The most common presenting symptoms of POP include a sensation of something in the vagina, a palpable lump inside the vaginal canal or a visible protrusion. POP can also cause urinary and bowel symptoms such as difficulty urinating or defecating and incontinence. It can also significantly affect sex life and, in some cases, cause pelvic or back pain.

POP is diagnosed clinically based on symptomatology and examination findings. Physical examination should include a pelvic examination to determine the type and extent of the prolapse. In prolapse, a vaginal mass can be felt on examination – whether this is anterior, midline, or posterior can delineate the type of prolapse. The prolapse should be examined both at rest and with straining. POP can be staged using the pelvic organ prolapse quantification (POP Q) examination, based on the extent of the prolapse relative to the hymen, with stage 0 indicating no prolapse and stage IV indicating a total prolapse.

Management is patient centred and depends on the degree to which the prolapse affects the woman’s quality of life. Lifestyle changes should be encouraged and supported in all cases, such as weight loss and optimising bladder and bowel function. Patients should also be counselled to avoid straining, lifting and high-impact exercise. Topical oestrogen therapy may be appropriate for patients with concomitant evidence of vulvovaginal atrophy. Signposting to incontinence aids and optimising genital skin care is also important where incontinence is present. POP can have a significant effect on psychological well-being and sexual function, and it is important to support affected women to access counselling where indicated.

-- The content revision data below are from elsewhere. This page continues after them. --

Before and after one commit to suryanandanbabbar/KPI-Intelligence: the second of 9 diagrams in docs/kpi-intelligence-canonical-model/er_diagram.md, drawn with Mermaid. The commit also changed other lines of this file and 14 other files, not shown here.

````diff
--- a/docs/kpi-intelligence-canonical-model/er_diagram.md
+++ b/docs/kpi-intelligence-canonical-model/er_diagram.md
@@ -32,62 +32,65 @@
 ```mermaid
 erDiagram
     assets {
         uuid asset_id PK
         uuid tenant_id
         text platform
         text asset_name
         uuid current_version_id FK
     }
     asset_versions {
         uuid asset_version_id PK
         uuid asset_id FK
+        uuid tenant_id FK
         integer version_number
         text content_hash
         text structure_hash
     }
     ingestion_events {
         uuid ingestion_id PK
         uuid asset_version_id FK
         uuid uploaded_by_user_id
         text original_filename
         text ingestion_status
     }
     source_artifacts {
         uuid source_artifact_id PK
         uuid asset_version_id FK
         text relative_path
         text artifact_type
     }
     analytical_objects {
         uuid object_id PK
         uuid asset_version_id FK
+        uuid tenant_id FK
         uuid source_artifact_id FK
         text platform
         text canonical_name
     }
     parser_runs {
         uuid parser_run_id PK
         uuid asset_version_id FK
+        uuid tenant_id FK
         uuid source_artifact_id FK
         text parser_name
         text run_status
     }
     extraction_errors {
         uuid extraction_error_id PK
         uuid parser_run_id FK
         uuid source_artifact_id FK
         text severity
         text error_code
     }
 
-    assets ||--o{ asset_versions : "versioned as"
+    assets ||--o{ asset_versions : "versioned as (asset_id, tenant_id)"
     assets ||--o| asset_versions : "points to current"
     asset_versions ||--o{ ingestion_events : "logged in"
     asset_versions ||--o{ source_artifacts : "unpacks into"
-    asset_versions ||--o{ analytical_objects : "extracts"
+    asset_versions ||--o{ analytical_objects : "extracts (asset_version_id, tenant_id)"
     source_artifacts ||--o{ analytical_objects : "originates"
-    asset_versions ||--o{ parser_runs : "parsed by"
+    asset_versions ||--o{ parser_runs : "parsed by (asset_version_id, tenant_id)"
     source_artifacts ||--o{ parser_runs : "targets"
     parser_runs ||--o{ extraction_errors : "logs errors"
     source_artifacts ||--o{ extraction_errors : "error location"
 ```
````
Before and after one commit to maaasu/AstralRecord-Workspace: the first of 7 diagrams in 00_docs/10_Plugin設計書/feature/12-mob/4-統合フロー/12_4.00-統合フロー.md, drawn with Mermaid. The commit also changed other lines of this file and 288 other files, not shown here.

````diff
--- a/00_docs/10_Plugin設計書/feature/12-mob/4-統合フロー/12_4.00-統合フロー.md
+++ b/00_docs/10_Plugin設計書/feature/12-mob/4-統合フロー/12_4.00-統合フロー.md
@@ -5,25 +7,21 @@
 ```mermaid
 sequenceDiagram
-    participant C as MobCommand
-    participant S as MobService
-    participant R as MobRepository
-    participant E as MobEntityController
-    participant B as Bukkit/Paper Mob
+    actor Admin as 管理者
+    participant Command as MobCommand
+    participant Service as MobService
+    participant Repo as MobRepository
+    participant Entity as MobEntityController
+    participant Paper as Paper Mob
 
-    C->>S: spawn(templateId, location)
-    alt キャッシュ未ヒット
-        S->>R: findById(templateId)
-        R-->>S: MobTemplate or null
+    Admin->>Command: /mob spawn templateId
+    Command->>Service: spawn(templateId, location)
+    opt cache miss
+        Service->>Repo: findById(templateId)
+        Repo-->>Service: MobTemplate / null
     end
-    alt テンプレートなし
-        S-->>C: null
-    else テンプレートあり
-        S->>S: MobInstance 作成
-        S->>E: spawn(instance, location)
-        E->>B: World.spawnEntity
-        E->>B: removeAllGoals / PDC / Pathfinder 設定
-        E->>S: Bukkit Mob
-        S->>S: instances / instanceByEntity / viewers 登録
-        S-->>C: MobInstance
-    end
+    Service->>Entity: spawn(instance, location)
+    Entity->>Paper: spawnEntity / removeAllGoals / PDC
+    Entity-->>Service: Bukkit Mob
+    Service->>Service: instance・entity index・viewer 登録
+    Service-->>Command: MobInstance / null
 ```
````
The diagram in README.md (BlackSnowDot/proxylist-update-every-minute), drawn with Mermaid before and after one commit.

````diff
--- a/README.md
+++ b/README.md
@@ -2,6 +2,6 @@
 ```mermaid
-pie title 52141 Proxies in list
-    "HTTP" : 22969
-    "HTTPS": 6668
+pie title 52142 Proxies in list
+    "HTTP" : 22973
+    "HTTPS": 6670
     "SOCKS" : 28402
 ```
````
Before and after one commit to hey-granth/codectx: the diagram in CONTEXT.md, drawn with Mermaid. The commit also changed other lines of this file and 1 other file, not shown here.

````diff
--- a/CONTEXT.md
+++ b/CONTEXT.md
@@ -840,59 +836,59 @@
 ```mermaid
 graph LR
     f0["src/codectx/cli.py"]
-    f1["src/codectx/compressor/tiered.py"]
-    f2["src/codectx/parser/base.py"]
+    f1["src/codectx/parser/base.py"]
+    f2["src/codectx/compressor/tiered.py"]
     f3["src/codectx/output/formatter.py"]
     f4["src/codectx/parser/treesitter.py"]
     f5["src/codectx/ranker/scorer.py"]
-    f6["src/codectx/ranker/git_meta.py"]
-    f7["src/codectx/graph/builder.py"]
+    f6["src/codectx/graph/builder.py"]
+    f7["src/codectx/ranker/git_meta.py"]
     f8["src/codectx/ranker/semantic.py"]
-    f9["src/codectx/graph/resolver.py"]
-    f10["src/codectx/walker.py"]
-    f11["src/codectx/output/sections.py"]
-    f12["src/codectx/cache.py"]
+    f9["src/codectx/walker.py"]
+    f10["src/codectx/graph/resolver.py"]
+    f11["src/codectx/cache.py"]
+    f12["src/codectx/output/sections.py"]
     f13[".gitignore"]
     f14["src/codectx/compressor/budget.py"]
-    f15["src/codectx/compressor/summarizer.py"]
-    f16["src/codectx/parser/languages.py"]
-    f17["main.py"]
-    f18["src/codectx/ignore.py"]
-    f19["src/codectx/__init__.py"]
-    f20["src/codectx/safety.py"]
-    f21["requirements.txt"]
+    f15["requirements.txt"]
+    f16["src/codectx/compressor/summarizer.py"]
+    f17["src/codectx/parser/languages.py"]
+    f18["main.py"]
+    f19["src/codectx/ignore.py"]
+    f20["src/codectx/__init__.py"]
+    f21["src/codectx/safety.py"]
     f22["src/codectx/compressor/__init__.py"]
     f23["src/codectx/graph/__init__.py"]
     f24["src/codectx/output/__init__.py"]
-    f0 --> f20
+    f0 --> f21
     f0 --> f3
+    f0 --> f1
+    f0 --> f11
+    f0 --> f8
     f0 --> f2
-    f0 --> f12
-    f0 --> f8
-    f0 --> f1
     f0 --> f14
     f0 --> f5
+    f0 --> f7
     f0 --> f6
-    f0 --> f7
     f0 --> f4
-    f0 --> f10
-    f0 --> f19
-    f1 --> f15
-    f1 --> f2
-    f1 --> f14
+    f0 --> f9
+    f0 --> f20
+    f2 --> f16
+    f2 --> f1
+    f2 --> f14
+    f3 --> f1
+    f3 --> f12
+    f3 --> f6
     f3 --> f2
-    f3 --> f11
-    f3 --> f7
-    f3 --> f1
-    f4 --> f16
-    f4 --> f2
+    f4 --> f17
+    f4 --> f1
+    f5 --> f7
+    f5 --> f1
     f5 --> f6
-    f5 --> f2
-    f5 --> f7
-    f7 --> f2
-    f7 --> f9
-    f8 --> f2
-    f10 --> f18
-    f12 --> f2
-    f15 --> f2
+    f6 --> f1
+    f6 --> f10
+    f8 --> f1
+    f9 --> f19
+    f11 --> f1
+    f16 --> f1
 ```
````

Further conservative management may involve referral for the fitting of a vaginal pessary, a silicone device which is inserted into the vagina to act as a support for the pelvic organs. Pessaries generally require initial fitting in a urogynaecology setting and replacement every 3–6 months.

Surgical management is indicated where conservative management has failed to provide adequate symptomatic relief, and around 1 in 8 women with POP will undergo surgery. The type of surgery offered depends on the type of prolapse, symptoms, desire for fertility and fitness for surgery. Surgical methods include sacrocolpopexy, uterosacral suspension and total hysterectomy.

In conclusion, pelvic organ prolapse is a common problem in women and can present to primary care in several ways. POP can be effectively managed conservatively or via surgical intervention using a patient-centred approach.

Dr Samantha Miller, MBChB

Read another article like this one: Managing urinary incontinence in primary care


References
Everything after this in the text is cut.